Before today’s advanced technology and social platforms, those who could not hear could not participate in those shared cultural experiences.

Closed captions, which refers to the fact that viewers have to turn on captioning, made its debut on March 16, 1980, when network TV channels ABC, NBC, and PBS introduced closed-captioned television shows. For the first time, a TV show’s dialogue and soundtrack appeared as text on-screen as the action proceeded.

Starting with The ABC Sunday Night Movie, Disney’s Wonderful World, and Masterpiece Theatre, a new world opened up for the hearing-impaired. But getting there was a fight, and that battle still continues today.

There are approximately 14 million hearing-impaired people in the U.S and their early fights to be included and have media and entrainment access took years of hard work.

Captioned versions of Hollywood films for deaf people only started to become required under the law in 1958. Television, however, did not follow suit. There was no system in place to provide captions, and finding a solution was not a priority for many in the early TV business. That began to change in the 1970s as advocacy efforts led to early experimentation with TV closed captioning.

In the early 1970s captioning technology became available and was tested at Gallaudet University. By 1979 the National Captioning Institute was formed. Its mission was to provide captions for the deaf and hard of hearing. In 1990, the Television Decoder Circuitry Act was passed that required closed-caption decoders to be built into all TV sets with screens larger than 13 inches — in this case, the decoder was a chip instead of separate set-top boxes.

As closed captioning slowly evolved, technology as a whole was beginning to explode into our lives. Then Section 508 came along. Section 508 became effective August 7, 1998, which stated Federal agencies must ensure that their electronic and information technology be accessible to persons with disabilities. Section 508 requires that each Federal agency consider the needs of persons with disabilities when it procures or uses new electronic or information technology hardware or equipment.

Then came social media.

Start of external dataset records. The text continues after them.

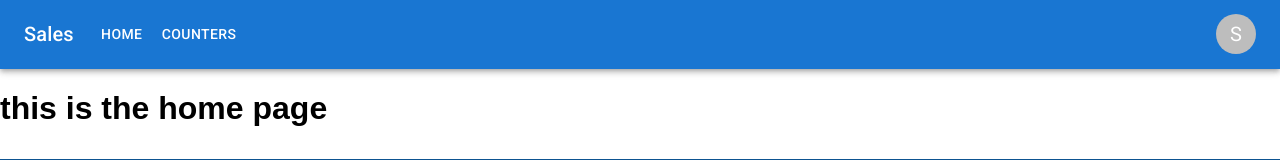
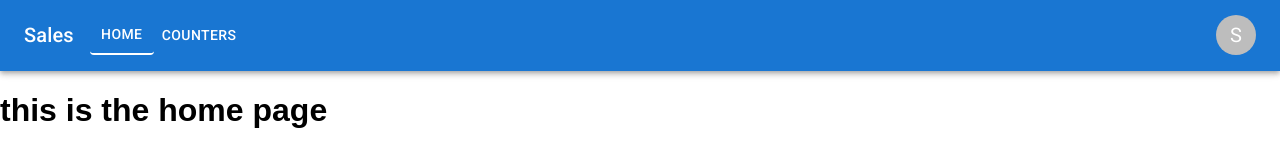
Before and after one commit to sarahannouti/sales-web-app, a React (Vite) app: page / in a window 1280 px wide. Shown: the top 160 px of the page. Built offline with nearby package versions, Linux system fonts and the light colour scheme.

Commit message:
feat: 🎸 styles

```diff
--- a/src/MainTemplate/MainTemplate.jsx
+++ b/src/MainTemplate/MainTemplate.jsx
@@ -1,4 +1,4 @@
-import { Link, Outlet } from "react-router-dom";
+import { Link, Outlet, useLocation } from "react-router-dom";
 import {
   AppBar,
   Avatar,
@@ -7,12 +7,14 @@ import {
   IconButton,
   Toolbar,
   Typography,
-  Button,
 } from "@mui/material";
+
 import "./styles.js";
 import { Footer } from "./styles.js";
+import { Button } from "./styles.js";
 
 export default function MainTemplate() {
+  const { pathname } = useLocation();
   const menu = [
     {
       id: 1,
@@ -28,7 +30,6 @@ export default function MainTemplate() {
 
   return (
     <>
-      <header>
       <AppBar position="static">
         <Container maxWidth="xl">
           <Toolbar disableGutters>
@@ -53,10 +54,7 @@ export default function MainTemplate() {
                   key={label}
                   component={Link}
                   to={to}
-                    sx={{
-                      my: 2,
-                      color: "white",
-                    }}
+                  current={pathname === to}
                 >
                   {label}
                 </Button>
@@ -71,7 +69,6 @@ export default function MainTemplate() {
           </Toolbar>
         </Container>
       </AppBar>
-      </header>
       <main>
         <Outlet />
       </main>
--- a/src/MainTemplate/styles.js
+++ b/src/MainTemplate/styles.js
@@ -1,4 +1,5 @@
 import { styled } from "@mui/material/styles";
+import { Button as MuiButton } from "@mui/material";
 
 export const Footer = styled("footer")`
   background-color: #0d5391;
@@ -6,3 +7,11 @@ export const Footer = styled("footer")`
   padding: 1rem;
   margin-top: 2rem;
 `;
+
+export const Button = styled(MuiButton, {
+  shouldForwardProp: (prop) => prop !== "current",
+})(({ theme, current }) => ({
+  margin: `${theme.spacing(2)} 0`,
+  color: "white",
+  borderBottom: current ? "2px solid white" : null,
+}));
```
Lines whose indentation alone changed are shown as unchanged.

Captions are no longer seen as useful for deaf people only, but also as a convenience for anyone who might want to watch a video without making noise. A 2016 Facebook survey found that as much as 85% of all video views on Facebook were with the sound off and captions on, and a 2019 study showed that the vast majority of videos consumed on mobile devices are watched on mute.

Now, because of social platforms, closed caption has changed as more and more demanded it. Now all phones and other devices provide closed captioning. Most providers offer customized audio languages, subtitles, closed captions, and now, programs and devices that offer closed captions for videos have settings to change the type size, color, and other aspects of the text on the screen.

Many online video apps have caption-style settings of their own, including DirecTV Now and Netflix. YouTube, which has automatically added captions to more than one billion videos since 2009, recently announced that it was putting automatic captions on live-streamed clips.

Our goal at AV Capture All is to add features and services that make the job of city clerk or court clerk easier and we are excited to offer live Closed Captioning. Live Closed Captioning is a new service provided by AV Capture All, and is included in the Premium subscription.  The service enables real-time speech-to-text transcription and captioning for Live Streams delivered by the AV Capture software.  Now, customers can Record, Annotate, Synchronize and Live Stream Audio-Only or Audio/Video, while also providing Closed Captioning for those live streams.

Please contact us for a live demo.